_TASK DIRECTIONS_. Copy the records below without altering a single word.

SUPPLIED MATERIAL Start Marker

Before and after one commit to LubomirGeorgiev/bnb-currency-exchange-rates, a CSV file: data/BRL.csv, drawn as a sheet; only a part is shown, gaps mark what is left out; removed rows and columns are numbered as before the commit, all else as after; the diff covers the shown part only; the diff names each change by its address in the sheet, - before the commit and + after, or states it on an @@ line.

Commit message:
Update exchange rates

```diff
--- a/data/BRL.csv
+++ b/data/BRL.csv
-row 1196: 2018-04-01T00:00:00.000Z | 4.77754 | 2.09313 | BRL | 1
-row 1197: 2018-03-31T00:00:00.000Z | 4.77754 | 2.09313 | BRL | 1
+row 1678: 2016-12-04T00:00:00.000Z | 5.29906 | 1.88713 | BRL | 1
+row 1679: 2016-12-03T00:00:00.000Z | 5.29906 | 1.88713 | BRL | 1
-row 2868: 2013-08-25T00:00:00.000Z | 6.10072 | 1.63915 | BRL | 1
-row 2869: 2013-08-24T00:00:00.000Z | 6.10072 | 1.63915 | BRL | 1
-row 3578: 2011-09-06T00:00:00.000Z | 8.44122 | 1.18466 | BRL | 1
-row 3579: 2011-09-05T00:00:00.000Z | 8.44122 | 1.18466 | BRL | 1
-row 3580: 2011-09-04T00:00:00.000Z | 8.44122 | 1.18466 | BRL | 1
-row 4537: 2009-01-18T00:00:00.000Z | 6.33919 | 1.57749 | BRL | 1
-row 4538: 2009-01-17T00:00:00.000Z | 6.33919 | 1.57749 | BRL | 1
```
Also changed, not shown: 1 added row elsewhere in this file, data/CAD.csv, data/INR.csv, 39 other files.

SUPPLIED MATERIAL End Marker

_WRITTEN RESPONSE_.
Before and after one commit to LubomirGeorgiev/bnb-currency-exchange-rates, a CSV file: data/BRL.csv, drawn as a sheet; only a part is shown, gaps mark what is left out; removed rows and columns are numbered as before the commit, all else as after; the diff covers the shown part only; the diff names each change by its address in the sheet, - before the commit and + after, or states it on an @@ line.

Commit message:
Update exchange rates

```diff
--- a/data/BRL.csv
+++ b/data/BRL.csv
-row 1196: 2018-04-01T00:00:00.000Z | 4.77754 | 2.09313 | BRL | 1
-row 1197: 2018-03-31T00:00:00.000Z | 4.77754 | 2.09313 | BRL | 1
+row 1678: 2016-12-04T00:00:00.000Z | 5.29906 | 1.88713 | BRL | 1
+row 1679: 2016-12-03T00:00:00.000Z | 5.29906 | 1.88713 | BRL | 1
-row 2868: 2013-08-25T00:00:00.000Z | 6.10072 | 1.63915 | BRL | 1
-row 2869: 2013-08-24T00:00:00.000Z | 6.10072 | 1.63915 | BRL | 1
-row 3578: 2011-09-06T00:00:00.000Z | 8.44122 | 1.18466 | BRL | 1
-row 3579: 2011-09-05T00:00:00.000Z | 8.44122 | 1.18466 | BRL | 1
-row 3580: 2011-09-04T00:00:00.000Z | 8.44122 | 1.18466 | BRL | 1
-row 4537: 2009-01-18T00:00:00.000Z | 6.33919 | 1.57749 | BRL | 1
-row 4538: 2009-01-17T00:00:00.000Z | 6.33919 | 1.57749 | BRL | 1
```
Also changed, not shown: 1 added row elsewhere in this file, data/CAD.csv, data/INR.csv, 39 other files.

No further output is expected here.